Logo ForumForum and contact EMail

Buy for £2 an INSTANT DOWNLOAD
Choose from Exeter Maps or two eBooks and help pay for running the site
Buynow

Oddfellows - New North Road

Page updated 5 July 2009

Back to Pubs of Exeter

The Oddfellows signThis public house is one that many often pass without noticing. Situated opposite the Old Fire House, and just beneath Northernhay Park it is located at the end of a block of seven terraces built in the 1840's and named Albert Terrace, after Prince Albert.

It is not known when the Oddfellows' public house was established. The earliest reference can be found in 1862 when William Nosworthy, the landlord from the Oddfellows' Arms was married. It is certain that it was named the Oddfellows' Arms, after the Oddfellows Friendly Society that had previously occupied the premises. The Society was first established in Exeter during 1845 and there is an Oddfellows Hall next to St Martins Church in Catherine Street. Oddfellows Friendly Societies were established in the 18th century to help working men and women - they were a sort of working man's Freemasons, but without the secrecy. 

Some landlords of the Oddfellows:

1871 - Norsworthy, W., odd-fellows' arms p.h.., new north-road
1878 - Abraham Waldron - White's
1883 to 1897 - Oddfellows Arms - Daniel Jackman - Kelly's
1856 - Basil K Commins

Daniel Jackman was lucky not to lose his license in 1883, having being caught for selling out of hours. He was issued with an occasional license for the Royal Public Rooms in March 1892. It was in the mid-1990's that the pub was renamed The Gate and opened as Exeter's first and only cider bar. Then The Gate closed and it became an Irish theme pub named Molloys. In early 2000 there was another rename to the quirky Thirsty Camel. The present landlord has returned its name to the traditional Oddfellows'.
   
Oddfellows made the newspapers in November 1988, when Michelle Gavin, who was expecting twins at the time lost her flat and possessions in a fire in Sidwell Street. The landlord of Oddfellows heard of her plight, and raised money to help her by charging customers 50 pence to make a hand print on a newly painted white ceiling.

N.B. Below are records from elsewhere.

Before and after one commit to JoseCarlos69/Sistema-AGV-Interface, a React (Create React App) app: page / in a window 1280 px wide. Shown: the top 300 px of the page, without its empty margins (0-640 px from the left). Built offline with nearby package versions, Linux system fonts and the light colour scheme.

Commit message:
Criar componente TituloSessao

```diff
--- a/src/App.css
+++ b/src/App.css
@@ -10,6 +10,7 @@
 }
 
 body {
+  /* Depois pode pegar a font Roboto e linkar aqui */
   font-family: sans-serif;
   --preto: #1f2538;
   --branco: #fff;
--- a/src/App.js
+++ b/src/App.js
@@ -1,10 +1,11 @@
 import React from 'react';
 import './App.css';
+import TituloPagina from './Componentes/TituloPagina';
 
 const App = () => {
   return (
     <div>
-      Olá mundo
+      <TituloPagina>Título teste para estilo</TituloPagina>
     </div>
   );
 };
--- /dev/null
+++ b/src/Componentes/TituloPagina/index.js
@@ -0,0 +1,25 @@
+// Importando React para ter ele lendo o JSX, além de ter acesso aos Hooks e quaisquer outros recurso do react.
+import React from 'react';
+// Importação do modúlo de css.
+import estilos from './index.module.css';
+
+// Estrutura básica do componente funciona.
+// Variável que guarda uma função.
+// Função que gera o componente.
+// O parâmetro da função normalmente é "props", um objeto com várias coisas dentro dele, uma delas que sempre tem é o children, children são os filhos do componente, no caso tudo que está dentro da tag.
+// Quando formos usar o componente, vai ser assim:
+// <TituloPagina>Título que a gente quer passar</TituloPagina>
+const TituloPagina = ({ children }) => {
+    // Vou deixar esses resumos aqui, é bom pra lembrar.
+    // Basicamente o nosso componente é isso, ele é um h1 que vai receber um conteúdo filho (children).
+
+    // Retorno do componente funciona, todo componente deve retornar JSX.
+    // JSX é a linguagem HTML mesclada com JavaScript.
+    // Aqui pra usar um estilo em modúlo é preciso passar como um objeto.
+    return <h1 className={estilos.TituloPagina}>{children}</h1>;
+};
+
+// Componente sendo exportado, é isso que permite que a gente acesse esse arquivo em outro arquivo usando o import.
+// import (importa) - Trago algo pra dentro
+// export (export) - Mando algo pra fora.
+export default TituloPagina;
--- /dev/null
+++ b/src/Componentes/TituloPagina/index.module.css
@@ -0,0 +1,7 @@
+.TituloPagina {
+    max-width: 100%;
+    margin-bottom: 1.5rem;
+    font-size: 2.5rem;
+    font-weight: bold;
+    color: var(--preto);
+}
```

Source: Flying Post and trade directories

The Thirsty Camel
Oddfellows when it was the Thirsty Camel.

Top of Page │